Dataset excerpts
━━━━━━━━━━━━━━━━━━━━━━━━━━━━━━
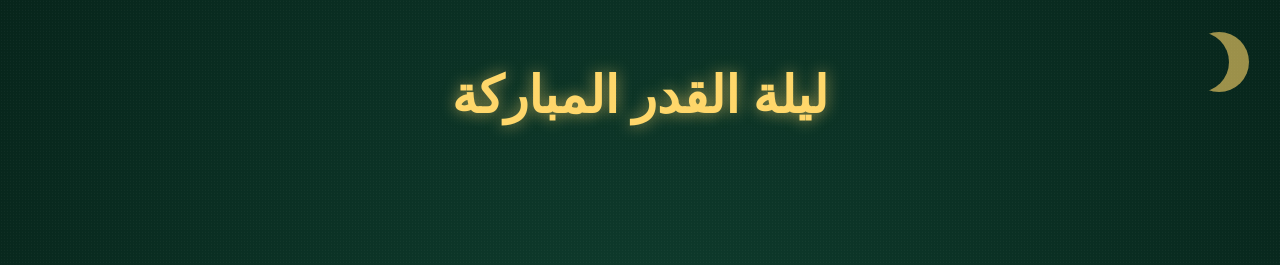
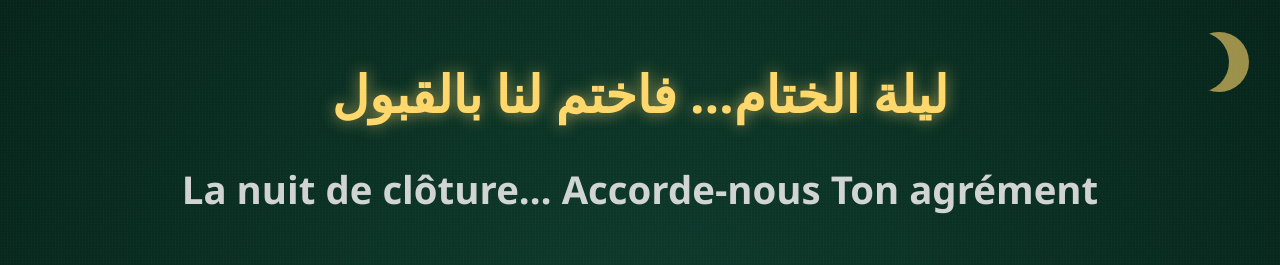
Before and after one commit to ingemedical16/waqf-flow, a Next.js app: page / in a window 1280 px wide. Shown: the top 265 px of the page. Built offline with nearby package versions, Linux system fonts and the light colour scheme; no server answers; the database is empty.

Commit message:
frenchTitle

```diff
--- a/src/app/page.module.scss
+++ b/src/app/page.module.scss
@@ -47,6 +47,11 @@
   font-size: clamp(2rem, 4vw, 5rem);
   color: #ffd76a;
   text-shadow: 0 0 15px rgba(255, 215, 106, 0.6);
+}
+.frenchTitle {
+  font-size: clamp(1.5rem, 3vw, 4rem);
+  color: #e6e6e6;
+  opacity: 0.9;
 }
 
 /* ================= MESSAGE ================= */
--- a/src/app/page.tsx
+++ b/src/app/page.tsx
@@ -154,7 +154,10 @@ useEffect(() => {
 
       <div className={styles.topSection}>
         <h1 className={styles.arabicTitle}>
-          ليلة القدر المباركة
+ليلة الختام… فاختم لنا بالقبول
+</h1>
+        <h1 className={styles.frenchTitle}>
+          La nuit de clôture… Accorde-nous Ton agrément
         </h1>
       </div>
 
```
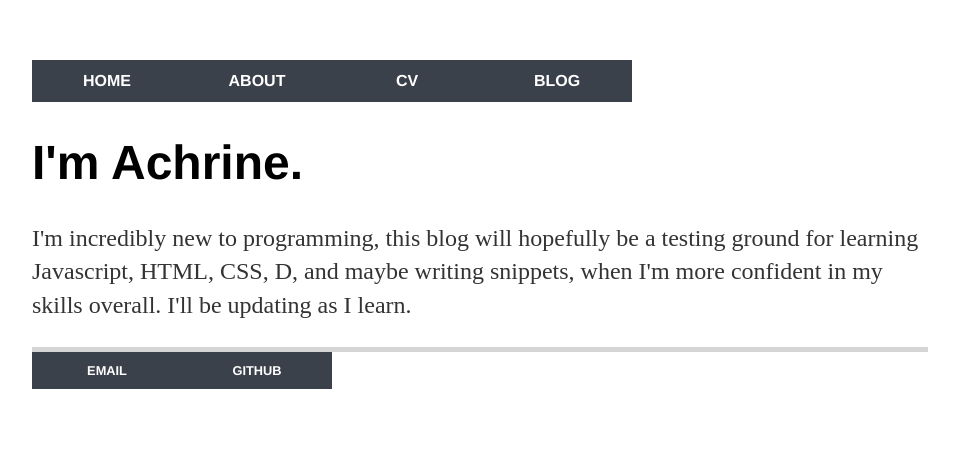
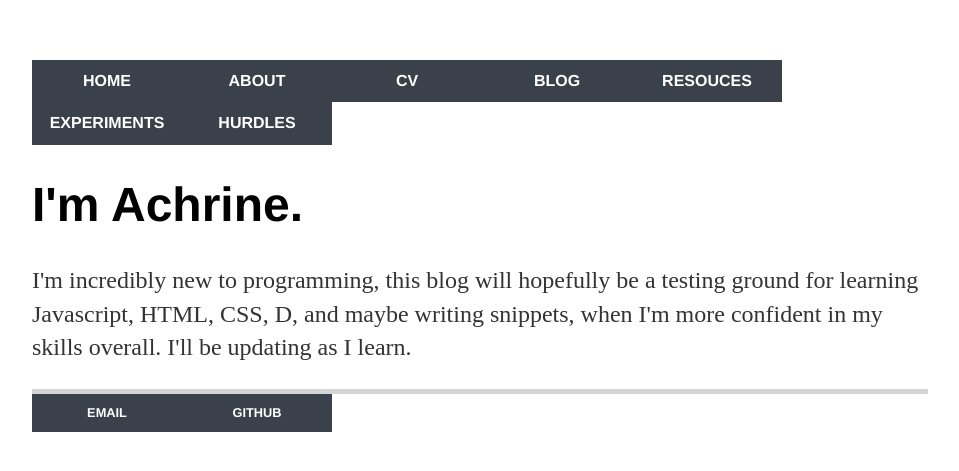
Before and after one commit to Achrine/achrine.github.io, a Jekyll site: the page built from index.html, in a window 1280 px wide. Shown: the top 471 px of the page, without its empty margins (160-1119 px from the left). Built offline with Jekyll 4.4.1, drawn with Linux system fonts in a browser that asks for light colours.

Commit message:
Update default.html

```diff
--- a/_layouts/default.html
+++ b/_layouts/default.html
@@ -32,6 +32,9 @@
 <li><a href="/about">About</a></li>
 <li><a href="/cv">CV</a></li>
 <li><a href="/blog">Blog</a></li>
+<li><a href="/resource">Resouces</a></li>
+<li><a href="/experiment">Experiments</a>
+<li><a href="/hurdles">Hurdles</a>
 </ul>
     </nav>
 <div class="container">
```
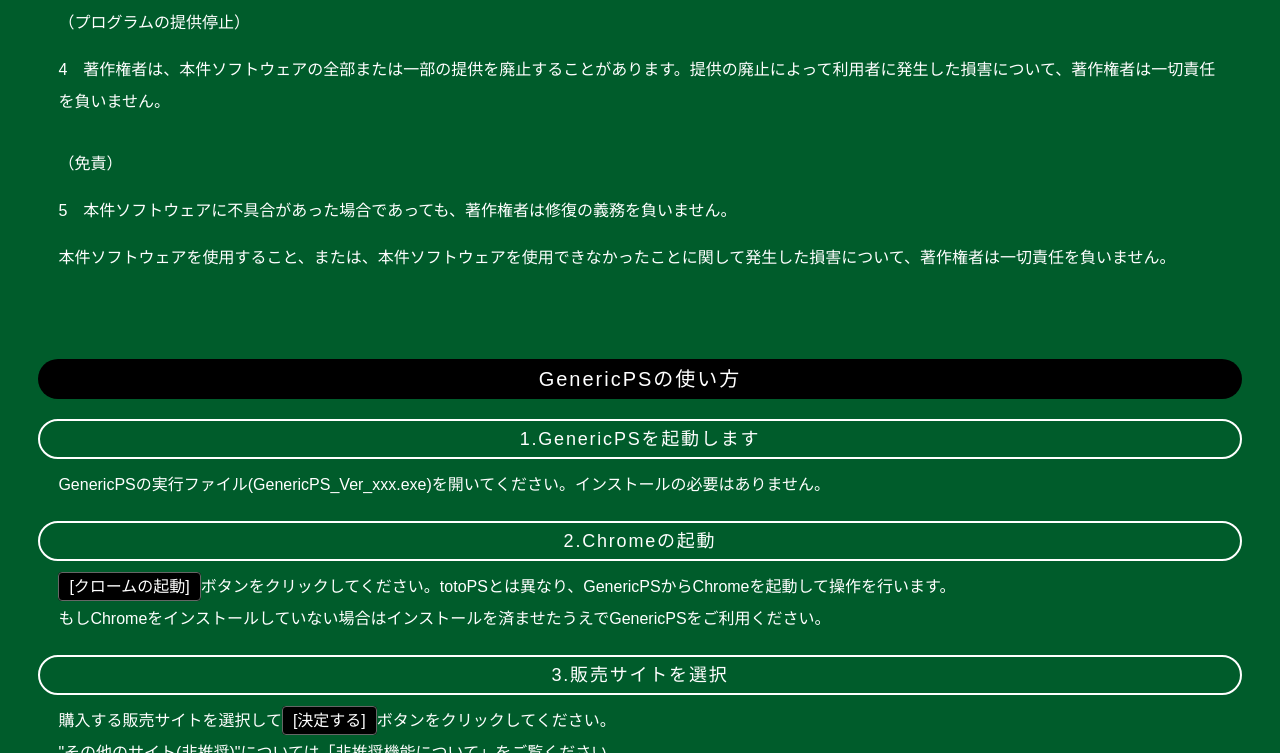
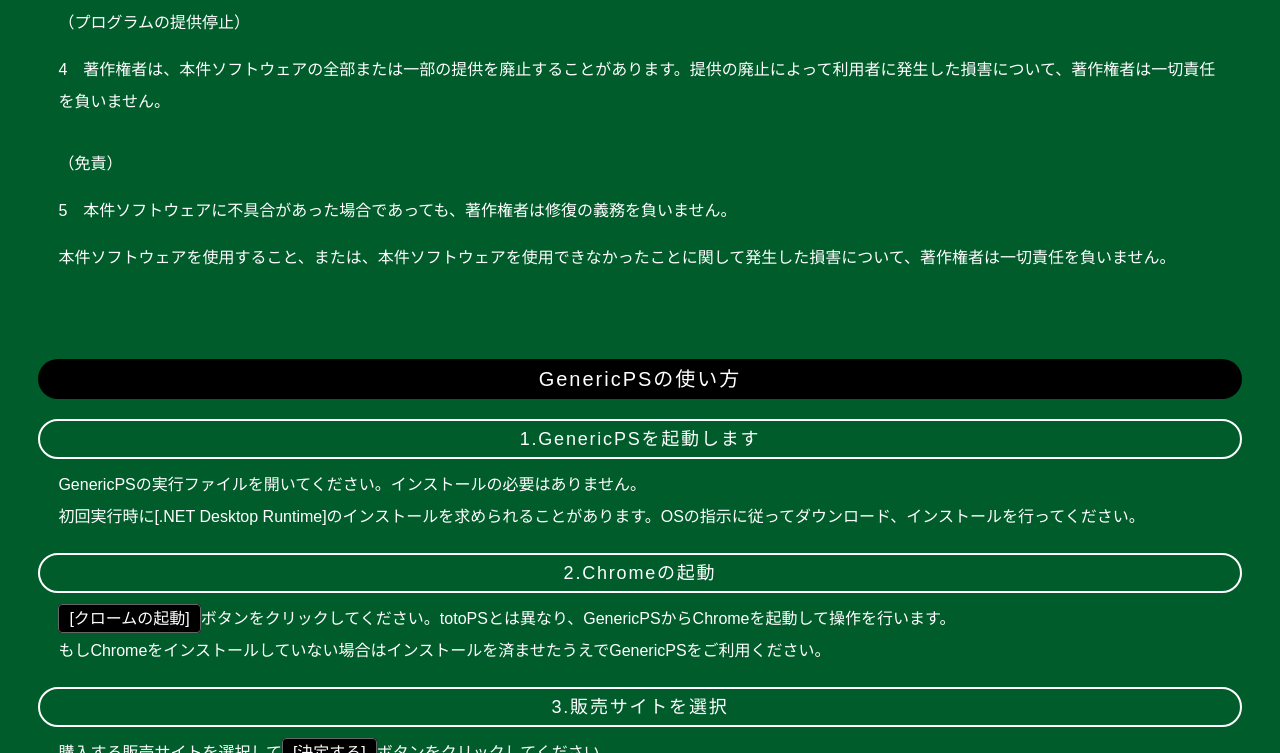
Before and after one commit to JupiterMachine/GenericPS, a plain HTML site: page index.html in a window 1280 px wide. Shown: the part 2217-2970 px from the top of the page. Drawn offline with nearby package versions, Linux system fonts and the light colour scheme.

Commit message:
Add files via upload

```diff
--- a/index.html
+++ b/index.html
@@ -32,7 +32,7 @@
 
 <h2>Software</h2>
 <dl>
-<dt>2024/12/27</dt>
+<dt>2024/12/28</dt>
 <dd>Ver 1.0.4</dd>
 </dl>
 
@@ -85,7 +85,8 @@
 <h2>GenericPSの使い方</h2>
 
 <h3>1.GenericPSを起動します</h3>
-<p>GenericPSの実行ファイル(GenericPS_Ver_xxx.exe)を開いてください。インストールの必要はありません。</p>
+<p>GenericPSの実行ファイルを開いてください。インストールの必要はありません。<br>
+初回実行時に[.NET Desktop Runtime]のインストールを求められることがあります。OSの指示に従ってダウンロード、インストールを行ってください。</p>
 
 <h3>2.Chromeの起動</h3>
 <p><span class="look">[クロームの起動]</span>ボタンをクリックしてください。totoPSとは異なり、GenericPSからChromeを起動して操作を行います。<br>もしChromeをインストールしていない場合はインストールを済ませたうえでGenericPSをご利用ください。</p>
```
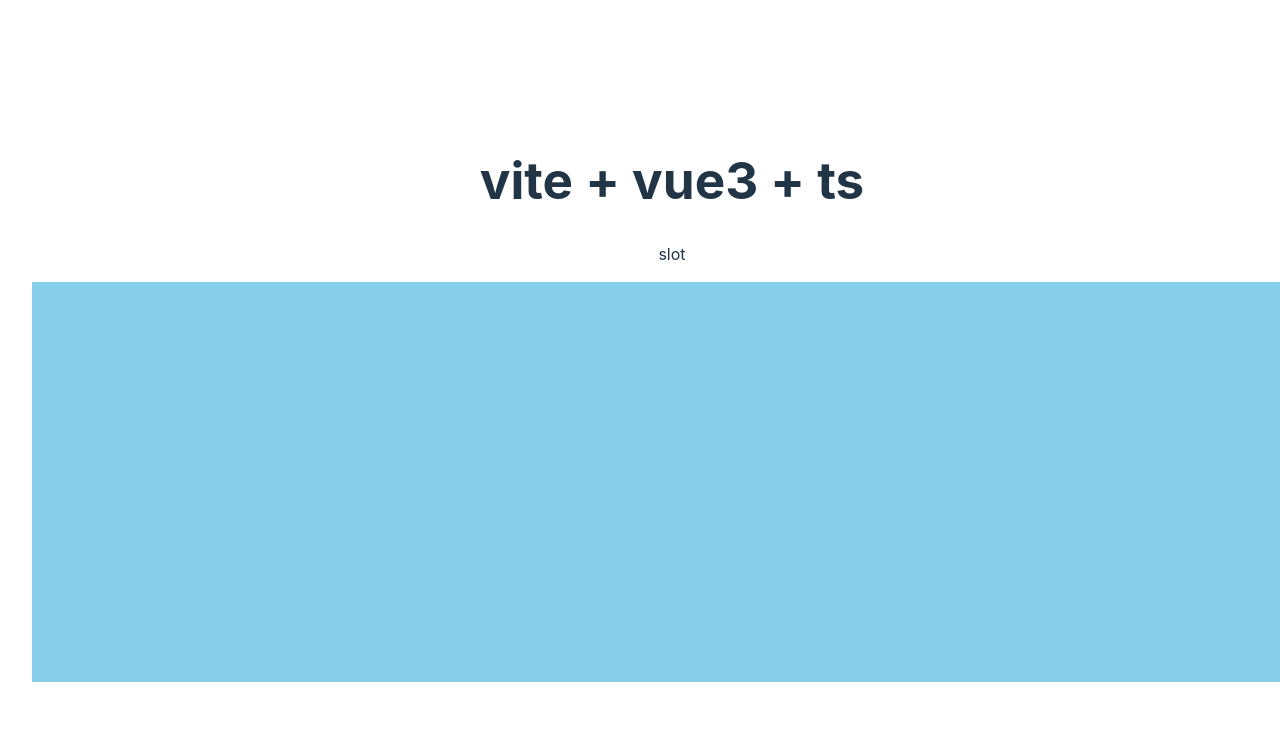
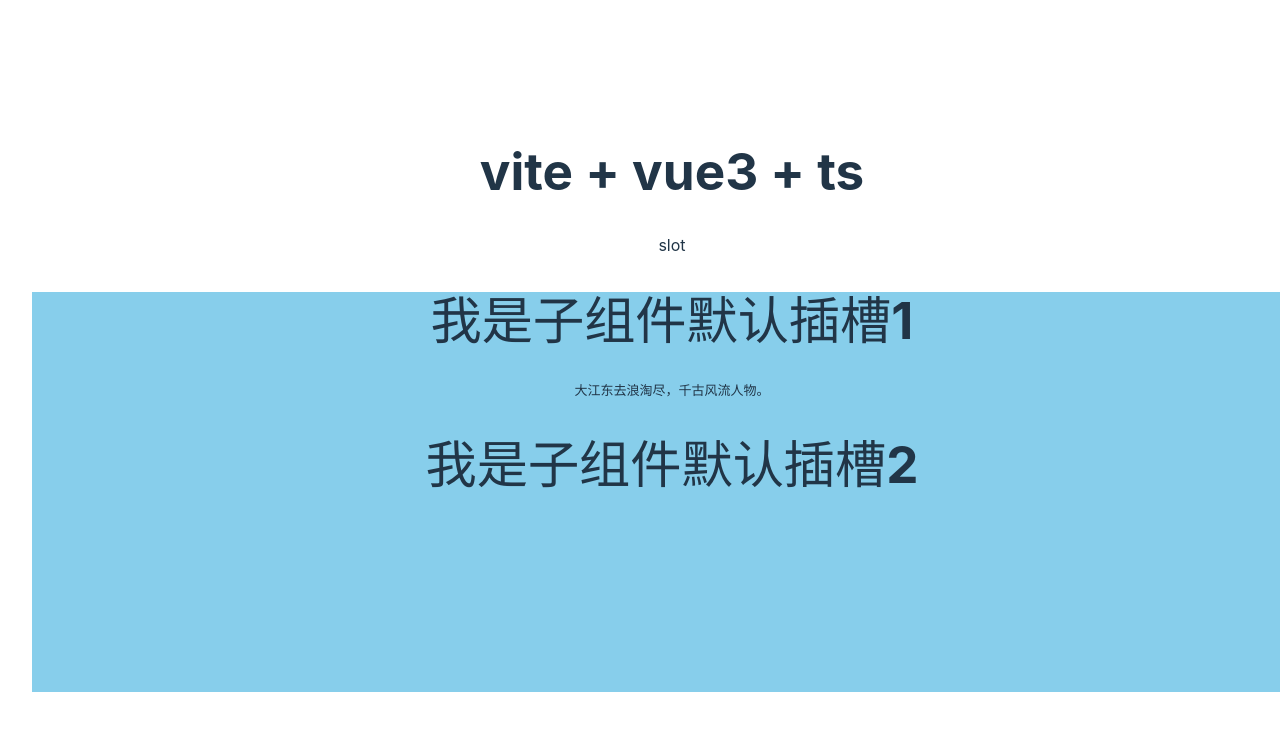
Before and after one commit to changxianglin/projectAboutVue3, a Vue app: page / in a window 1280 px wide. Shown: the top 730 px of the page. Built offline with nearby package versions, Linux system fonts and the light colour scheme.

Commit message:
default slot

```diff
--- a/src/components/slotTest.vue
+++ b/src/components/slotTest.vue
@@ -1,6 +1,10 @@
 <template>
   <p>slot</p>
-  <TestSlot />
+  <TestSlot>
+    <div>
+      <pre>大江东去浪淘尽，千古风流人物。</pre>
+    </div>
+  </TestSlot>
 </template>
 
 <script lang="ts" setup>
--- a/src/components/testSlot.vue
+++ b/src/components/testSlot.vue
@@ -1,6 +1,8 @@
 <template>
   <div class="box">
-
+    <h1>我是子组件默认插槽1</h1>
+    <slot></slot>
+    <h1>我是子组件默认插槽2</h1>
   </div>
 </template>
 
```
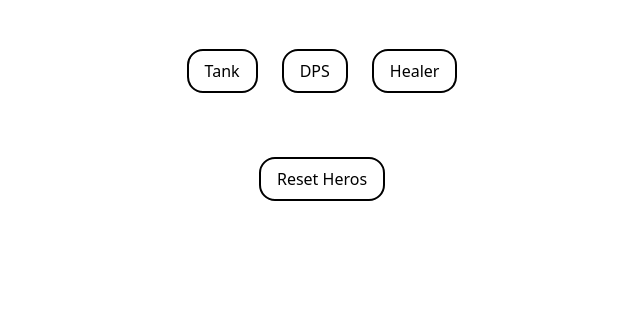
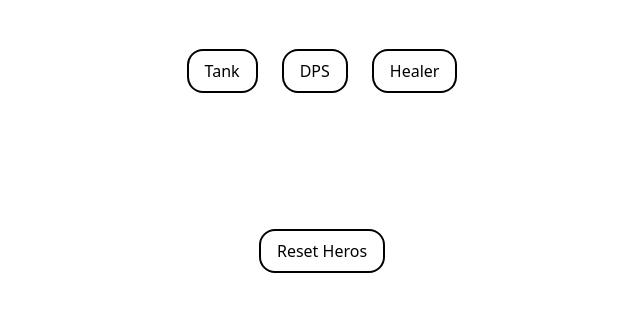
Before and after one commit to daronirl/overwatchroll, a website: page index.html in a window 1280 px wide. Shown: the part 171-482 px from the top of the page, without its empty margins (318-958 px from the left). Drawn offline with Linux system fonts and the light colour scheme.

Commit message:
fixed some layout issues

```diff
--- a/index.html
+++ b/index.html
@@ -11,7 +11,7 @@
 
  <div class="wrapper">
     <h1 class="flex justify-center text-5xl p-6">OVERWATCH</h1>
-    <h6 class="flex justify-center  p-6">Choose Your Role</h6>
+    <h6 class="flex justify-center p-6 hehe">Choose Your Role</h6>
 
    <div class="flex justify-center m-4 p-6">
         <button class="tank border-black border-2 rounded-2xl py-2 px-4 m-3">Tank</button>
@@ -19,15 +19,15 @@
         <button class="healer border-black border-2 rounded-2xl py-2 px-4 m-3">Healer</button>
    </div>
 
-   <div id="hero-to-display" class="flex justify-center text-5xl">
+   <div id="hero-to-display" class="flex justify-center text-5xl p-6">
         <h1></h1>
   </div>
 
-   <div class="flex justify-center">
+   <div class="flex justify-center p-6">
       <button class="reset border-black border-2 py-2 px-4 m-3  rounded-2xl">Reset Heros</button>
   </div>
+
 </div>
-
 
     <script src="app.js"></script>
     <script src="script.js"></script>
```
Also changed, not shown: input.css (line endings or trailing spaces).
━━━━━━━━━━━━━━━━━━━━━━━━━━━━━━
An exact copy of every entry, pictures left out, is what to write here.

● Output for this task
Before and after one commit to ingemedical16/waqf-flow, a Next.js app: page / in a window 1280 px wide. Shown: the top 265 px of the page. Built offline with nearby package versions, Linux system fonts and the light colour scheme; no server answers; the database is empty.

Commit message:
frenchTitle

```diff
--- a/src/app/page.module.scss
+++ b/src/app/page.module.scss
@@ -47,6 +47,11 @@
   font-size: clamp(2rem, 4vw, 5rem);
   color: #ffd76a;
   text-shadow: 0 0 15px rgba(255, 215, 106, 0.6);
+}
+.frenchTitle {
+  font-size: clamp(1.5rem, 3vw, 4rem);
+  color: #e6e6e6;
+  opacity: 0.9;
 }
 
 /* ================= MESSAGE ================= */
--- a/src/app/page.tsx
+++ b/src/app/page.tsx
@@ -154,7 +154,10 @@ useEffect(() => {
 
       <div className={styles.topSection}>
         <h1 className={styles.arabicTitle}>
-          ليلة القدر المباركة
+ليلة الختام… فاختم لنا بالقبول
+</h1>
+        <h1 className={styles.frenchTitle}>
+          La nuit de clôture… Accorde-nous Ton agrément
         </h1>
       </div>
 
```
Before and after one commit to Achrine/achrine.github.io, a Jekyll site: the page built from index.html, in a window 1280 px wide. Shown: the top 471 px of the page, without its empty margins (160-1119 px from the left). Built offline with Jekyll 4.4.1, drawn with Linux system fonts in a browser that asks for light colours.

Commit message:
Update default.html

```diff
--- a/_layouts/default.html
+++ b/_layouts/default.html
@@ -32,6 +32,9 @@
 <li><a href="/about">About</a></li>
 <li><a href="/cv">CV</a></li>
 <li><a href="/blog">Blog</a></li>
+<li><a href="/resource">Resouces</a></li>
+<li><a href="/experiment">Experiments</a>
+<li><a href="/hurdles">Hurdles</a>
 </ul>
     </nav>
 <div class="container">
```
Before and after one commit to JupiterMachine/GenericPS, a plain HTML site: page index.html in a window 1280 px wide. Shown: the part 2217-2970 px from the top of the page. Drawn offline with nearby package versions, Linux system fonts and the light colour scheme.

Commit message:
Add files via upload

```diff
--- a/index.html
+++ b/index.html
@@ -32,7 +32,7 @@
 
 <h2>Software</h2>
 <dl>
-<dt>2024/12/27</dt>
+<dt>2024/12/28</dt>
 <dd>Ver 1.0.4</dd>
 </dl>
 
@@ -85,7 +85,8 @@
 <h2>GenericPSの使い方</h2>
 
 <h3>1.GenericPSを起動します</h3>
-<p>GenericPSの実行ファイル(GenericPS_Ver_xxx.exe)を開いてください。インストールの必要はありません。</p>
+<p>GenericPSの実行ファイルを開いてください。インストールの必要はありません。<br>
+初回実行時に[.NET Desktop Runtime]のインストールを求められることがあります。OSの指示に従ってダウンロード、インストールを行ってください。</p>
 
 <h3>2.Chromeの起動</h3>
 <p><span class="look">[クロームの起動]</span>ボタンをクリックしてください。totoPSとは異なり、GenericPSからChromeを起動して操作を行います。<br>もしChromeをインストールしていない場合はインストールを済ませたうえでGenericPSをご利用ください。</p>
```
Before and after one commit to changxianglin/projectAboutVue3, a Vue app: page / in a window 1280 px wide. Shown: the top 730 px of the page. Built offline with nearby package versions, Linux system fonts and the light colour scheme.

Commit message:
default slot

```diff
--- a/src/components/slotTest.vue
+++ b/src/components/slotTest.vue
@@ -1,6 +1,10 @@
 <template>
   <p>slot</p>
-  <TestSlot />
+  <TestSlot>
+    <div>
+      <pre>大江东去浪淘尽，千古风流人物。</pre>
+    </div>
+  </TestSlot>
 </template>
 
 <script lang="ts" setup>
--- a/src/components/testSlot.vue
+++ b/src/components/testSlot.vue
@@ -1,6 +1,8 @@
 <template>
   <div class="box">
-
+    <h1>我是子组件默认插槽1</h1>
+    <slot></slot>
+    <h1>我是子组件默认插槽2</h1>
   </div>
 </template>
 
```
Before and after one commit to daronirl/overwatchroll, a website: page index.html in a window 1280 px wide. Shown: the part 171-482 px from the top of the page, without its empty margins (318-958 px from the left). Drawn offline with Linux system fonts and the light colour scheme.

Commit message:
fixed some layout issues

```diff
--- a/index.html
+++ b/index.html
@@ -11,7 +11,7 @@
 
  <div class="wrapper">
     <h1 class="flex justify-center text-5xl p-6">OVERWATCH</h1>
-    <h6 class="flex justify-center  p-6">Choose Your Role</h6>
+    <h6 class="flex justify-center p-6 hehe">Choose Your Role</h6>
 
    <div class="flex justify-center m-4 p-6">
         <button class="tank border-black border-2 rounded-2xl py-2 px-4 m-3">Tank</button>
@@ -19,15 +19,15 @@
         <button class="healer border-black border-2 rounded-2xl py-2 px-4 m-3">Healer</button>
    </div>
 
-   <div id="hero-to-display" class="flex justify-center text-5xl">
+   <div id="hero-to-display" class="flex justify-center text-5xl p-6">
         <h1></h1>
   </div>
 
-   <div class="flex justify-center">
+   <div class="flex justify-center p-6">
       <button class="reset border-black border-2 py-2 px-4 m-3  rounded-2xl">Reset Heros</button>
   </div>
+
 </div>
-
 
     <script src="app.js"></script>
     <script src="script.js"></script>
```
Also changed, not shown: input.css (line endings or trailing spaces).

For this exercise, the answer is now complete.